■ **Entries shown**
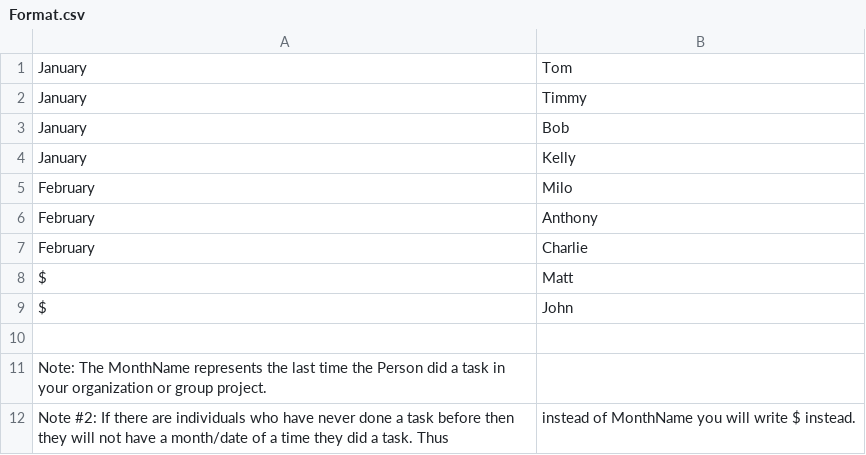
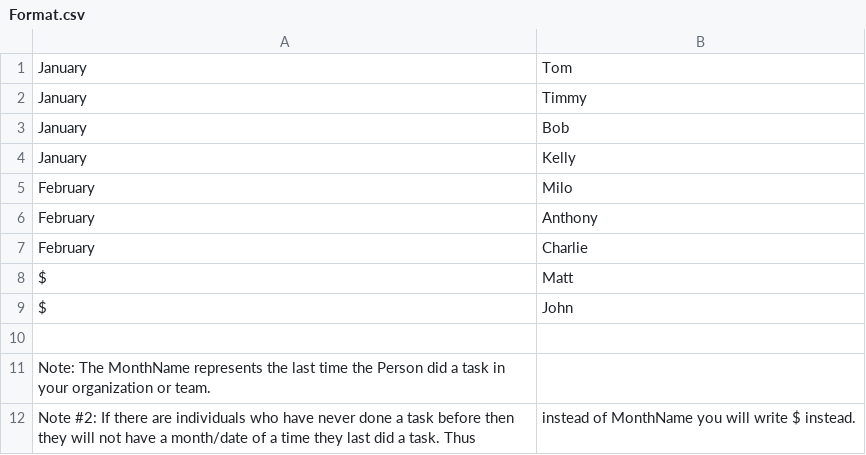
Before and after one commit to AarshAlpPatel/WhoIsNext, a CSV file: Format.csv, drawn as a sheet.

Commit message:
Update Format.csv

```diff
--- a/Format.csv
+++ b/Format.csv
@@ -10,3 +10,3 @@ $,John
 
-Note: The MonthName represents the last time the Person did a task in your organization or group project.
-Note #2: If there are individuals who have never done a task before then they will not have a month/date of a time they did a task. Thus, instead of MonthName you will write $ instead.
+Note: The MonthName represents the last time the Person did a task in your organization or team.
+Note #2: If there are individuals who have never done a task before then they will not have a month/date of a time they last did a task. Thus, instead of MonthName you will write $ instead.
```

■ **Exercise**
Out of the preceding entries, pull every line containing the string "instead".

■ **Solution for this task**
-Note #2: If there are individuals who have never done a task before then they will not have a month/date of a time they did a task. Thus, instead of MonthName you will write $ instead.
+Note #2: If there are individuals who have never done a task before then they will not have a month/date of a time they last did a task. Thus, instead of MonthName you will write $ instead.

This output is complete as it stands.